US raises rights cases with China
The United States said Thursday that it raised human rights cases in talks with China but was mum on the results.
- Published: 2/08/2013 at 03:49 AM
- Newspaper section: news
A staff member adjusts an American flag at an event at the US Department of State on July 10, 2013 in Washington, DC. The US said Thursday that it raised human rights cases in talks with China but was mum on the results.
Officials from the Pacific powers met Tuesday and Wednesday in the southern Chinese city of Kunming for the annual bilateral human rights dialogue.
State Department spokeswoman Marie Harf said that the two countries discussed concerns including on freedoms of religion and expression.
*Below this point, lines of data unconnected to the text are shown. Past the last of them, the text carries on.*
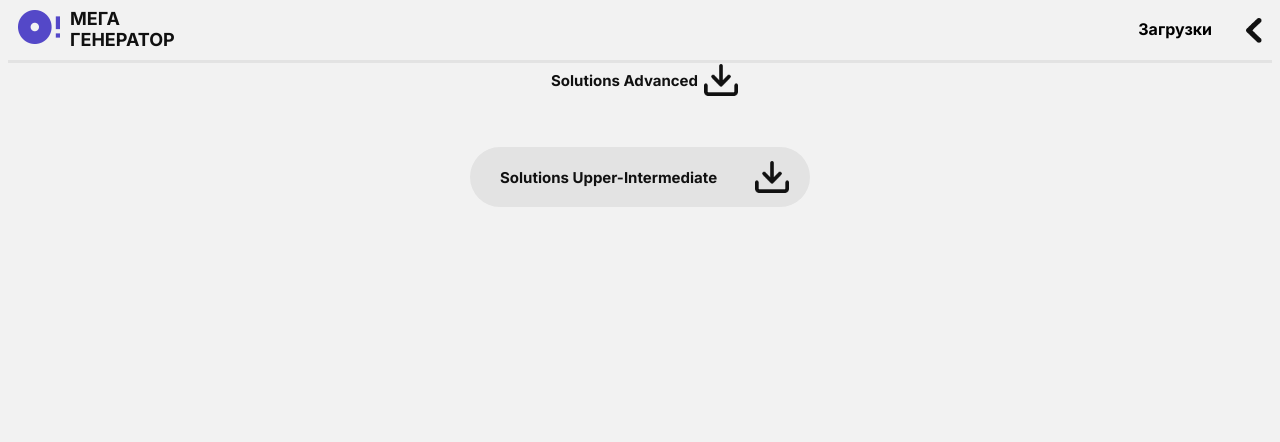
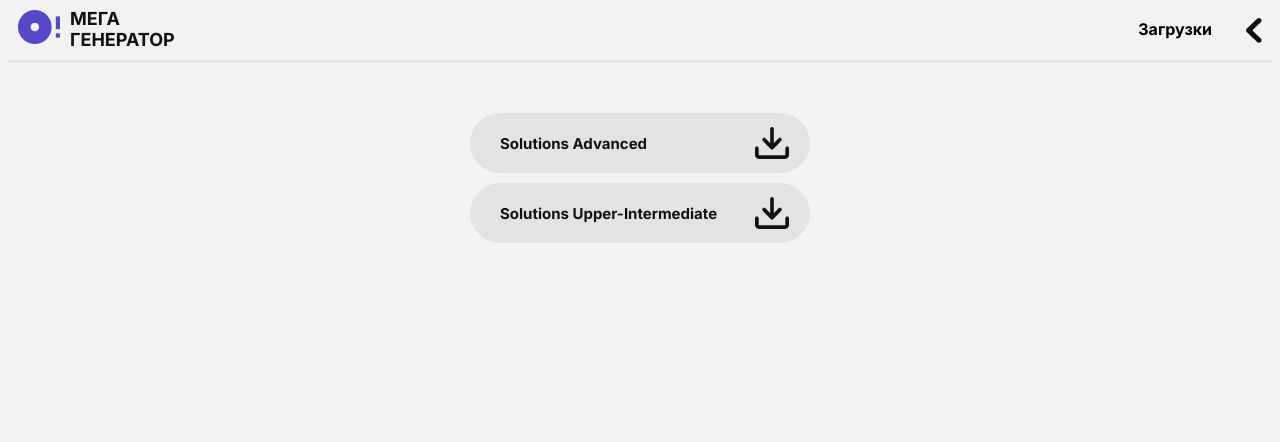
Before and after one commit to Ridgeld/causegenerator.github.io, a PHP site: page /download.html in a window 1280 px wide. Shown: the top 442 px of the page. Run offline with PHP 8.4, Linux system fonts and the light colour scheme.

Commit message:
Update style.css

```diff
--- a/style.css
+++ b/style.css
@@ -319,8 +319,18 @@ tr:nth-child(odd) th, tr:nth-child(odd) td{
 .hidden{
     display: none;
 }
+.downloadPlaceFir{
+    margin-top: 50px;
+    width: 320px;
+    height: 40px;
+    padding: 10px;
+    display: flex;
+    border-radius: 30px;
+    background: #E3E3E3;
+    align-items: center;
+}
 .downloadPlace{
-    margin-top: 50px;
+    margin-top: 10px;
     width: 320px;
     height: 40px;
     padding: 10px;
```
"The human rights dialogue is an opportunity to reinforce the messages, including on specific cases, that we consistently deliver at the highest levels on these issues," Harf told reporters.
She declined to elaborate other than to say: "Specific cases were discussed."
The United States started the annual human rights talks with China in the wake of Beijing's bloody 1989 crackdown on pro-democracy protesters in Tiananmen Square.
But China refused to participate between 2002 and 2008. Critics complain that the talks have yielded few known accomplishments and allowed Beijing to separate human rights from the rest of its broad relationship with Washington.
Representative Frank Wolf, a staunch critic of China over its treatment of Tibetans, underground Christians and other groups, accused President Barack Obama of "caution to the point of silence" on human rights.
"Silence in the face of China's abysmal human rights record is indefensible," Wolf, a member of the rival Republican Party, said in a statement.
About the author
- Writer: AFP
- Position: News agency